  3. Multiply that sum by 100 to get your GDS ratio

Under the new rules, this number must be no more than 35%. The old rules allowed anything up to 39% to be considered.

To calculate your Total Debt Service ratio:

  1. Add all costs as in GDS calculations, plus all other monthly expenses (car loans, student loans, credit cards payments, etc)
  2. Divide the total by your gross monthly income
  3. Multiply that sum by 100 to get your TDS ratio

Under the new rules, this number must be no more than 42%, down from a maximum of 44%.

These new, tighter criteria are estimated to have shaved up to 11% off the purchasing power of some buyers.


Why Are They Doing This, Anyway?

CMHC has long been the market share leader in Canada’s insured mortgage market.  They serve a very useful purpose in helping Canadians get into the real estate market by allowing them to obtain mortgages for amounts that banks alone would never lend.  But they are a for-profit (crown) corporation, and as such, must manage perceived risk as they see fit.  The press release about these latest changes included this statement:
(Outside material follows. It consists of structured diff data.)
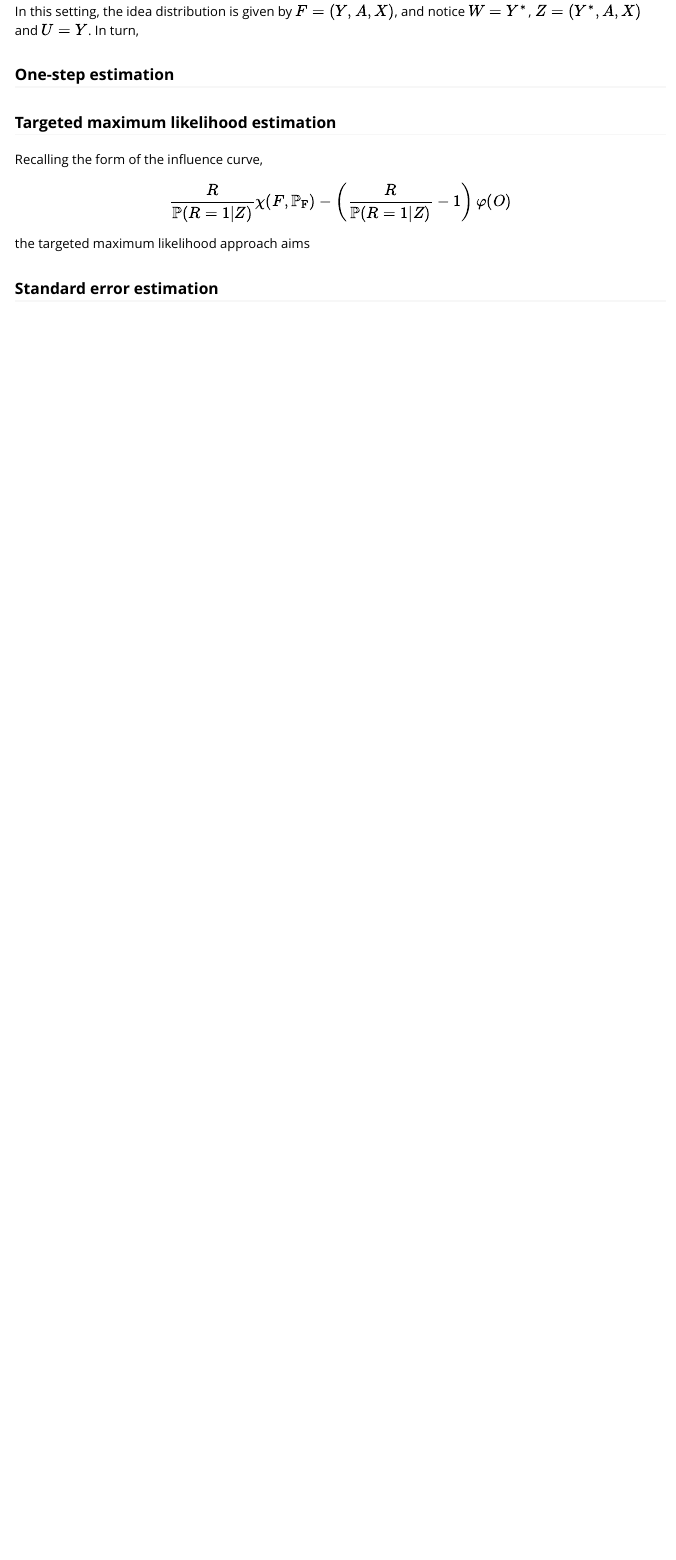
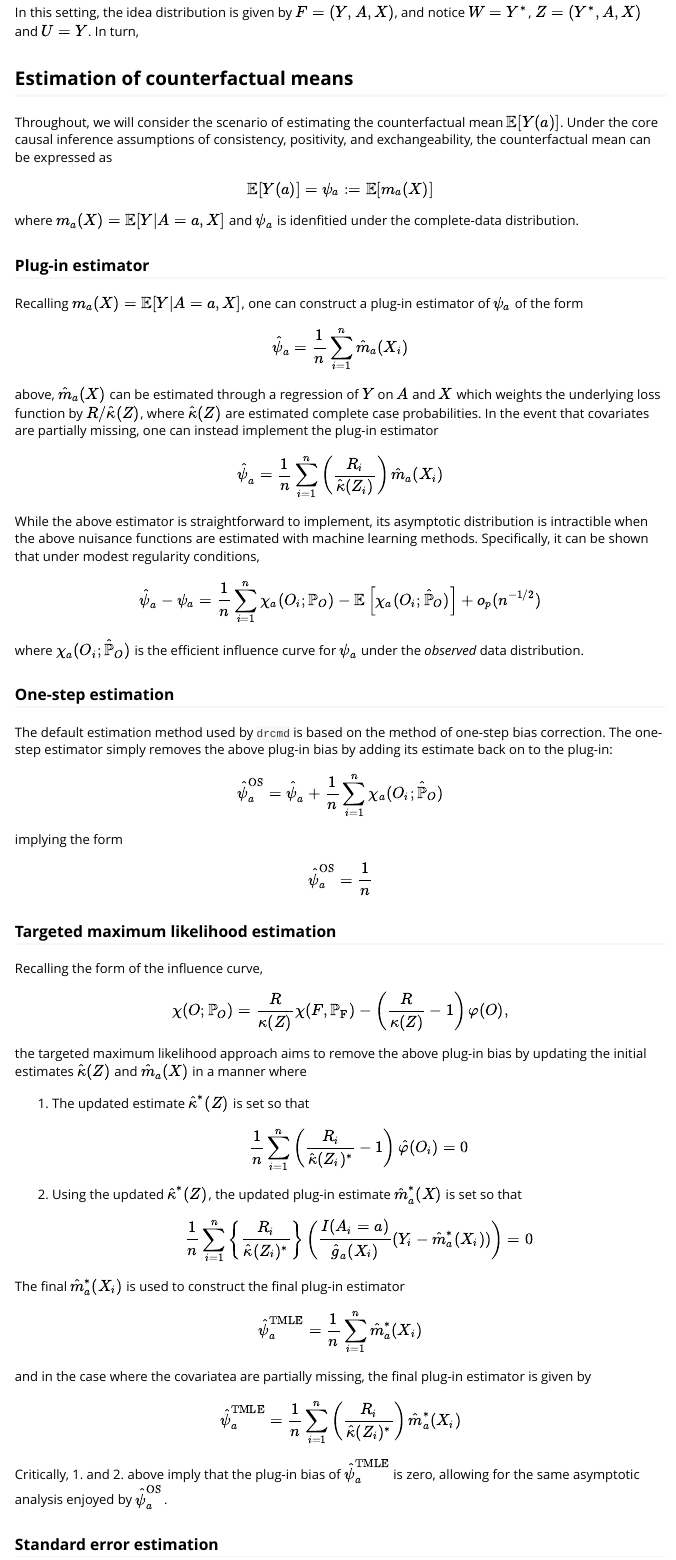
Before and after one commit to keithbarnatchez/drcmd, an R Markdown document (vignettes/drcmd-vignette.Rmd): the page in a window 1100 px wide, from 5020 px down before the commit and from 5030 px down after it, so that both start at the same text. Rendered offline with R 4.5, knitr and Pandoc, with nearby package versions; code that draws random numbers runs with fixed seeds of ours; some code elsewhere in the file could not run offline.

```diff
--- a/R/methods.R
+++ b/R/methods.R
@@ -83,6 +83,15 @@
     cat('Propensity score nuisance learners:', x$params$g_learners, '\n')
     cat('Missingness nuisance learners:', x$params$r_learners, '\n')
     cat('Pseudo-outcome nuisance learners:', x$params$po_learners, '\n')
+
+    if (x$params$tml) {
+      cat('Estimation method: targeted maximum likelihood\n')
+    }
+    if (!x$params$tml & !x$params$eem_ind) {
+      cat('Estimation method: augmented complete case one-step \n')
+    }
+    if (!x$params$tml & x$params$eem_ind)
+      cat('Estimation method: augmented complete case one-step with empirical efficiency maximixation \n')
   }
 }
 
--- a/vignettes/drcmd-vignette.Rmd
+++ b/vignettes/drcmd-vignette.Rmd
@@ -223,15 +223,76 @@
 $$
 In this setting, the idea distribution is given by $F = (Y, A, X)$, and notice $W=Y^*$, $Z = (Y^*, A, X)$ and $U = Y$. In turn,
 
+## Estimation of counterfactual means
+
+Throughout, we will consider the scenario of estimating the counterfactual mean $\mathbb{E}[Y(a)]$. Under the core causal inference assumptions of consistency, positivity, and exchangeability, the counterfactual mean can be expressed as
+$$
+\mathbb{E}[Y(a)] = \psi_a := \mathbb{E}[m_a(X)]
+$$
+where $m_a(X) = \mathbb{E}[Y|A=a,X]$ and $\psi_a$ is idenfitied under the complete-data distribution.
+
+### Plug-in estimator
+
+Recalling $m_a(X) = \mathbb{E}[Y|A=a,X]$, one can construct a plug-in estimator of $\psi_a$ of the form
+
+$$
+\hat \psi_a = \frac{1}{n} \sum_{i=1}^n \hat m_a(X_i)
+$$
+above, $\hat m_a(X)$ can be estimated through a regression of $Y$ on $A$ and $X$ which weights the underlying loss function by $R/\hat \kappa(Z)$, where $\hat \kappa(Z)$ are estimated complete case probabilities. In the event that covariates are partially missing, one can instead implement the plug-in estimator
+
+$$
+\hat \psi_a = \frac{1}{n} \sum_{i=1}^n \left(\frac{R_i}{\hat \kappa(Z_i)} \right) \hat m_a(X_i)
+$$
+
+While the above estimator is straightforward to implement, its asymptotic distribution is intractible when the above nuisance functions are estimated with machine learning methods. Specifically, it can be shown that under modest regularity conditions,
+
+$$
+\hat \psi_a - \psi_a = \frac{1}{n} \sum_{i=1}^n \chi_a(O_i; {\mathbb{P}}_O) - \mathbb{E}\left[  \chi_a(O_i; \hat{\mathbb{P}}_O) \right]+ o_p(n^{-1/2})
+$$
+where $\chi_a(O_i; \hat{\mathbb{P}}_O)$ is the efficient influence curve for $\psi_a$ under the *observed* data distribution.
+
 ### One-step estimation
+
+The default estimation method used by `drcmd` is based on the method of one-step bias correction. The one-step estimator simply removes the above plug-in bias by adding its estimate back on to the plug-in:
+
+$$
+\hat \psi_a^\text{OS} = \hat \psi_a + \frac{1}{n} \sum_{i=1}^n   \chi_a(O_i; \hat{\mathbb{P}}_O)
+$$
+implying the form
+
+$$
+\hat \psi_a^\text{OS} = \frac{1}{n}
+$$
 
 ### Targeted maximum likelihood estimation
 
 Recalling the form of the influence curve,
 $$
-\frac{R}{\mathbb{P}(R=1|Z)}\chi(F,\mathbb{P}_\text{F}) - \left(\frac{R}{\mathbb{P}(R=1|Z)} - 1 \right) \varphi(O)
+\chi(O; \mathbb{P}_O) = \frac{R}{\kappa(Z)}\chi(F,\mathbb{P}_\text{F}) - \left(\frac{R}{\kappa(Z)} - 1 \right) \varphi(O),
 $$
-the targeted maximum likelihood approach aims
+the targeted maximum likelihood approach aims to remove the above plug-in bias by updating the initial estimates $\hat \kappa(Z)$ and $\hat m_a(X)$ in a manner where
+
+1. The updated estimate $\hat \kappa^*(Z)$ is set so that
+$$
+ \frac{1}{n} \sum_{i=1}^n \left(\frac{R_i}{\hat \kappa(Z_i)^*} - 1 \right) \hat \varphi(O_i) = 0
+$$
+2. Using the updated $\hat \kappa^*(Z)$, the updated plug-in estimate $\hat m_a^*(X)$ is set so that
+$$
+ \frac{1}{n} \sum_{i=1}^n \left\{\frac{R_i}{\hat \kappa(Z_i)^*} \right\}\left(\frac{I(A_i=a)}{\hat g_a(X_i)} (Y_i - \hat m_a^*(X_i) )\right) =0
+$$
+
+The final $\hat m_a^*(X_i)$ is used to construct the final plug-in estimator
+
+$$
+\hat \psi_a^\text{TMLE} = \frac{1}{n} \sum_{i=1}^n \hat m_a^*(X_i)
+$$
+
+and in the case where the covariatea are partially missing, the final plug-in estimator is given by
+
+$$
+\hat \psi_a^\text{TMLE} = \frac{1}{n} \sum_{i=1}^n \left(\frac{R_i}{\hat \kappa(Z_i)^*} \right) \hat m_a^*(X_i)
+$$
+Critically, 1. and 2. above imply that the plug-in bias of $\hat \psi_a^\text{TMLE}$ is zero, allowing for the same asymptotic analysis enjoyed by $\hat \psi_a^\text{OS}$.
 
 ### Standard error estimation
 
```
Also changed, not shown: R/drcmd.R (+1 -0 lines), vignettes/drcmd-vignette.Rmd (22 more changed lines).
“‘COVID-19 has exposed long-standing vulnerabilities in our financial markets, and we must act now to protect the economic futures of Canadians,’ said Evan Siddall, CMHC’s President and CEO. ‘These actions will protect home buyers, reduce government and taxpayer risk and support the stability of housing markets while curtailing excessive demand and unsustainable house price growth.'”

CMHC seems to believe that they must protect themselves from loss due to economic effects of the current pandemic.
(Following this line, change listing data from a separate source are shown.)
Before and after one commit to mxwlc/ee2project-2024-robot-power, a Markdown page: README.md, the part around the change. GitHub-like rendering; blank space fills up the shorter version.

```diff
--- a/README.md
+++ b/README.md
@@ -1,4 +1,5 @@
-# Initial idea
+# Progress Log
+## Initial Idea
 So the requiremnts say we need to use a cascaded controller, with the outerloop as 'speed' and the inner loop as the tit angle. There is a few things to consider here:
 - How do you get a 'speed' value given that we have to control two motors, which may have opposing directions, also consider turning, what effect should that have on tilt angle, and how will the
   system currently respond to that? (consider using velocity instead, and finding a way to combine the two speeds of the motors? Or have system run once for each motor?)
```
What Options Do Buyers Have?

There are actually alternatives available for buyers who don’t qualify under the new lending criteria through CMHC.  Genworth  (Now Sagen) is a private mortgage lender that is keeping their GDS/TDS required ratios the same at 39/44.

Canada Guaranty is another option.

As of Monday, June 8, neither of these mortgage insurers were planning to follow the lead of CMHC in tightening up their underwriting procedures.  This means that, if you are looking for a mortgage, and CMHC refuses you, one of these two companies may still approve your file and allow you to get a mortgage.


Is Our Debt Out of Control?

To hear some people tell it, Canadian society is on the verge of collapse because of never-before-seen levels of household debt.  There is no debating that we are borrowing more overall.

There is, however, some interesting perspective on trends in household debt between 1990-2019 in this report (released in February 2020) that was done by Mortgage Professionals of Canada.  Read the full document here:

Annual State of the Residential Mortgage Market in Canada

Page 21 of the report includes this set of statistics that are of particular interest to home owners:

“However, the expansion of indebtedness has been matched by growth of assets: the most recent ratio of households’ debts-to assets (16.8%) is just slightly above the long-term average (16.3% for the period shown in [the chart on page 21]). During the past decade, the ratio has improved (fallen) slightly.”

This leads to the question…


What Do We Think of This?

As with any decision that involves an attempt at predicting the future, opinions vary.  We believe that it’s important to be well-informed, cautious, and responsible with decisions that involve your home, your retirement planning, and your life-savings.

While it is good to keep an eye on the state of the economy and the markets in general, the bottom line is that you must plan in a way that protects your own financial interests.

No matter what the maximum amount of credit available to you, whether mortgage or otherwise, it is important that you do the math.  Can you comfortably carry the payments on a loan of that size?  Many buyers voluntarily choose to shop below their own maximum in order to avoid becoming house-poor.

When applying for mortgage financing, the most important consideration is almost never what a bank or mortgage insurer will lend you.  Always be sure you are able to afford necessities and even the occasional luxury.  Quality of life matters – a lot – when measuring how much you enjoy your home.

We are always happy to help you to explore your options and show you where you can get the most for your budget.